On Friday New Orleans Deputy District Defender Jee Park asked a judge to stop assigning new criminal cases to the Orleans Parish Defenders Office until their existing caseload is significantly reduced, according to the
. Park told Criminal District Court Judge Arthur Hunter that the city’s public defenders are so overwhelmed with cases that any more would jeopardize the quality of their services and put at risk the constitutional rights of defendants.
Park told the
that the office seeks a court order because, if defenders refuse more cases, they risk being held in contempt of court.
According to Chief Defender Derwyn Bunton, the Orleans Parish Defenders Office “handles more than 20,000 criminal cases – including 8,000 felonies – each year, and represents about 85 percent of the parish’s felony criminal defendants,” reports the
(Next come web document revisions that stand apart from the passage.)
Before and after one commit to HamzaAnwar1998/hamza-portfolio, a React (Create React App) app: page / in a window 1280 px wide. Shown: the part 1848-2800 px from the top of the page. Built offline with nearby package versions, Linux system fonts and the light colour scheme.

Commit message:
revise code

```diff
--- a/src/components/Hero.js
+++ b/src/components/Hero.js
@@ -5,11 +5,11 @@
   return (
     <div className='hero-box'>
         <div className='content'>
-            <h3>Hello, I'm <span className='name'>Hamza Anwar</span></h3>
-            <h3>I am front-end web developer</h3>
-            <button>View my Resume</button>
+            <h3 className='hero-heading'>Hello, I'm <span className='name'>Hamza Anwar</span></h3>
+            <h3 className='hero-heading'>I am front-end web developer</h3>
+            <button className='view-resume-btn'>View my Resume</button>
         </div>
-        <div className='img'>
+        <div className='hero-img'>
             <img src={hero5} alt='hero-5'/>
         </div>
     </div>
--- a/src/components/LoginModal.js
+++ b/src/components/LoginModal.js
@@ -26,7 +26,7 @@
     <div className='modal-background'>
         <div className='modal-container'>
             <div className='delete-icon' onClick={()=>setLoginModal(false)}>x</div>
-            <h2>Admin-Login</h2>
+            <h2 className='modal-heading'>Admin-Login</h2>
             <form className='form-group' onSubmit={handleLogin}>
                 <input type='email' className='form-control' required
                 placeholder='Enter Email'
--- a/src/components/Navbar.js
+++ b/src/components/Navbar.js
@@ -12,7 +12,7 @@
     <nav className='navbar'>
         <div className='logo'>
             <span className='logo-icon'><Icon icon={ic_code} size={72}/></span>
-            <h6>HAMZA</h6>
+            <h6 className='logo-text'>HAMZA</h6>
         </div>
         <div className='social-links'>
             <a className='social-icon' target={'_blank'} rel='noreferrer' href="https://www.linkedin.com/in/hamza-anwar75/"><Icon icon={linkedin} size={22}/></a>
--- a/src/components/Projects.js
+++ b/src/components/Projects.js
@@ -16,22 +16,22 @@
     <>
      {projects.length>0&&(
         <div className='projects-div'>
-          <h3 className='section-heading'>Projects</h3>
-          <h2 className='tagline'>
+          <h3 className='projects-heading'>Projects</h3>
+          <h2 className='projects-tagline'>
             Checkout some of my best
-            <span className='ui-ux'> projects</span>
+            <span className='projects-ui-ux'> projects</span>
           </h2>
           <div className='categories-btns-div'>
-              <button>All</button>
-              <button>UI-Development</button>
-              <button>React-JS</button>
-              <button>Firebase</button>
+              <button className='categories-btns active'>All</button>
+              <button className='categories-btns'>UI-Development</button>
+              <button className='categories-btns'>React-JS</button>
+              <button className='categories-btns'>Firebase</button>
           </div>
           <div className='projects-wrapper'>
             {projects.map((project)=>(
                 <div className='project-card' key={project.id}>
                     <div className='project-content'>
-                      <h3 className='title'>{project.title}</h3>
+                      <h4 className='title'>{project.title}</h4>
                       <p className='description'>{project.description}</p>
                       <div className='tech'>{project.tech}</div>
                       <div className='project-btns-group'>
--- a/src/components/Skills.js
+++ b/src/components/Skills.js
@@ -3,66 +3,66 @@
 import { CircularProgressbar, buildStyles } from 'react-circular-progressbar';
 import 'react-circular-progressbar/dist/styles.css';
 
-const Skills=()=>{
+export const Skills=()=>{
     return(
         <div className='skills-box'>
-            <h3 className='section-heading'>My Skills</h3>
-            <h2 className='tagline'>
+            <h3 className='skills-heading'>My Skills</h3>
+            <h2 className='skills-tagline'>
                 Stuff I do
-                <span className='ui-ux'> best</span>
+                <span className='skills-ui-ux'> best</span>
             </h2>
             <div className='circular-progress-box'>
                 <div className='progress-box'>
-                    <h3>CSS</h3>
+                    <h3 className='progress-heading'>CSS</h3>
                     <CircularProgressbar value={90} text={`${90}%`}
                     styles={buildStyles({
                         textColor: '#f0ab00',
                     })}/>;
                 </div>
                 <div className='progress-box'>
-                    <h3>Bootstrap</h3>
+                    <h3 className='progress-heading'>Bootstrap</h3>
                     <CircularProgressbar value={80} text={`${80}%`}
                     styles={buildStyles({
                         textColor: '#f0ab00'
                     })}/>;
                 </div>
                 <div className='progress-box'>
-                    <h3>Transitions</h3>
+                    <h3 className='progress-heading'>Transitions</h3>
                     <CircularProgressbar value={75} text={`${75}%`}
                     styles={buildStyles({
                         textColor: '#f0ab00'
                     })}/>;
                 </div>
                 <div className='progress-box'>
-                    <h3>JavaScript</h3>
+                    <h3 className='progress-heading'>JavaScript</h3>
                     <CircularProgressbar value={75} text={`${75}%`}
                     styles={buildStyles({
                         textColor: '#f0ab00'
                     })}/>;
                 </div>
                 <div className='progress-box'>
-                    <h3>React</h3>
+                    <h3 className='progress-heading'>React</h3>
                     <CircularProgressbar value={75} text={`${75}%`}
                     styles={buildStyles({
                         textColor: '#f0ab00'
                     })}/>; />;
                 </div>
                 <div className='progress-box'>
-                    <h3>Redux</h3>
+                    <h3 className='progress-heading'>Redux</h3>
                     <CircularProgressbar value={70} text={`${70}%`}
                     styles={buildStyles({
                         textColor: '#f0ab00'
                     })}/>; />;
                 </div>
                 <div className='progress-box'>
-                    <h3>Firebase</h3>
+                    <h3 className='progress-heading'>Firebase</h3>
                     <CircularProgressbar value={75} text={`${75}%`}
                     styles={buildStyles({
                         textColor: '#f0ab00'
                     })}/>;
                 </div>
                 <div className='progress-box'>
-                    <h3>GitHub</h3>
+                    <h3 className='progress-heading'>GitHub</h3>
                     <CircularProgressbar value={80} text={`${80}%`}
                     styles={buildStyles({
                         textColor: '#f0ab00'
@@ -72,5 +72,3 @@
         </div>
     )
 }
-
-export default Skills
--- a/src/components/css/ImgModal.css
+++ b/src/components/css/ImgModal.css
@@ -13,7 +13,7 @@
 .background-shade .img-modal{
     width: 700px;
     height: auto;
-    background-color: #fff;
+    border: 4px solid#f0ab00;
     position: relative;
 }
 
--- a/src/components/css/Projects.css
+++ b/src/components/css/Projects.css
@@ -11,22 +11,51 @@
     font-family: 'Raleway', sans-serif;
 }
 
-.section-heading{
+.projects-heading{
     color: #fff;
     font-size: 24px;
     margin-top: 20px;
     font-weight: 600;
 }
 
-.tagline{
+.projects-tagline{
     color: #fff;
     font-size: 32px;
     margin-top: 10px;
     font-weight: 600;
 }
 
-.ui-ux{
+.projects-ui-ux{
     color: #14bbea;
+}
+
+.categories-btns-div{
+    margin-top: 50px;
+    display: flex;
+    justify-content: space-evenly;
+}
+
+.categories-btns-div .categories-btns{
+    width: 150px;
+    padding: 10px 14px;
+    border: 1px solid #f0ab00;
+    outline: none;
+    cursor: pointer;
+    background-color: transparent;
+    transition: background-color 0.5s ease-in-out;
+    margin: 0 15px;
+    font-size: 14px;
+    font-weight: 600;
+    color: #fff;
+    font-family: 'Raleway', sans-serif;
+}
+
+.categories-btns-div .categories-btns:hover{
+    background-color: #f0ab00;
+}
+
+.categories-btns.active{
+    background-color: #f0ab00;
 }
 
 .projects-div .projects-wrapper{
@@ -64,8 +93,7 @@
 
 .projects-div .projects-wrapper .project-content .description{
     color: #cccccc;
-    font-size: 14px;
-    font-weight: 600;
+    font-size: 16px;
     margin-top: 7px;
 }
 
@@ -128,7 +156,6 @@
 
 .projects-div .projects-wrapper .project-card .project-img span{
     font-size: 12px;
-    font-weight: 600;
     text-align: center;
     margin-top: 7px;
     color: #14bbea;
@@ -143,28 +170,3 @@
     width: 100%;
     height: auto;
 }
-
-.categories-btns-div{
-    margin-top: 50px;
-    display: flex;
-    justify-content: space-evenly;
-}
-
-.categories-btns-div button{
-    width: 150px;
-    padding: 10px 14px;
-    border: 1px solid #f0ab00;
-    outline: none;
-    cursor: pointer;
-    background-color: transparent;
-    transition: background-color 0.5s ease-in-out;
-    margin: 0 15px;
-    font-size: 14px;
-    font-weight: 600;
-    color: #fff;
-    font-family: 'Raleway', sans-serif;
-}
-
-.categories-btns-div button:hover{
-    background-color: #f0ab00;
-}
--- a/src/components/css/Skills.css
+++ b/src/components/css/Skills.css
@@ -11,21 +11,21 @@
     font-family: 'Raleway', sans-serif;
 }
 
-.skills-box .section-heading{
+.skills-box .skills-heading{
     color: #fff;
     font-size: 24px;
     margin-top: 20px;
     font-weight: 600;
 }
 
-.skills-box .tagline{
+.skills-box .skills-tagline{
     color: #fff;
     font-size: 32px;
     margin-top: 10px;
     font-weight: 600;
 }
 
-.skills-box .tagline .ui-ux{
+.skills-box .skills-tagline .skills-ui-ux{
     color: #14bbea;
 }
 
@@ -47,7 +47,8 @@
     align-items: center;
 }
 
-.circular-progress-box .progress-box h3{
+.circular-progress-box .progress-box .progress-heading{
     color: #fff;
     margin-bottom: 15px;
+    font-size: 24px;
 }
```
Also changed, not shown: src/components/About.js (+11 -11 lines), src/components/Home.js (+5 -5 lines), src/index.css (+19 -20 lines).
Innocence Project Co-Founder and Co-Director Barry Scheck spoke out in support of the defenders via video conferencing for a hearing held on Monday, urging Judge Hunter to grant a moratorium on new case assignments.
“They are very, very smart lawyers,” Scheck told the judge, according to the
. “But they’re totally overburdened and they can’t do the things they know they need to be doing. This really is a situation that poses an imminent danger to clients. And it is the judiciary’s right to have cases before it that are adequately prepared so that you can make proper decisions.”
Ellen Yaroshefsky, professor at Benjamin N. Cardozo School of Law and executive director of the Jacob Burns Ethics Center also testified.
“I’m very troubled by the situation this public defenders office is in,” said Yaroshefsky, according to the
. “To call this a ‘justice system’ is really a misnomer. . . . I believe this entire office is operating as a conflict of interest. The lawyers here are compromising some clients in other to represent others. They make a decision to triage, and triage is a conflict of interest. This is a problem now that is a judicial problem, and I believe needs to be dealt with on that level.”
Scheck said, “There is no question that indigent defense and inadequate lawyers are among the biggest contributors to wrongful convictions . . . . This has enormous impact on public safety. Because whenever there is a wrongful conviction, the person who really committed the crime is still out there,” reported the
Judge Hunter said he will give the office until December 11 to prove that they comply with the American Bar Association’s guidelines for relief of excessive workloads.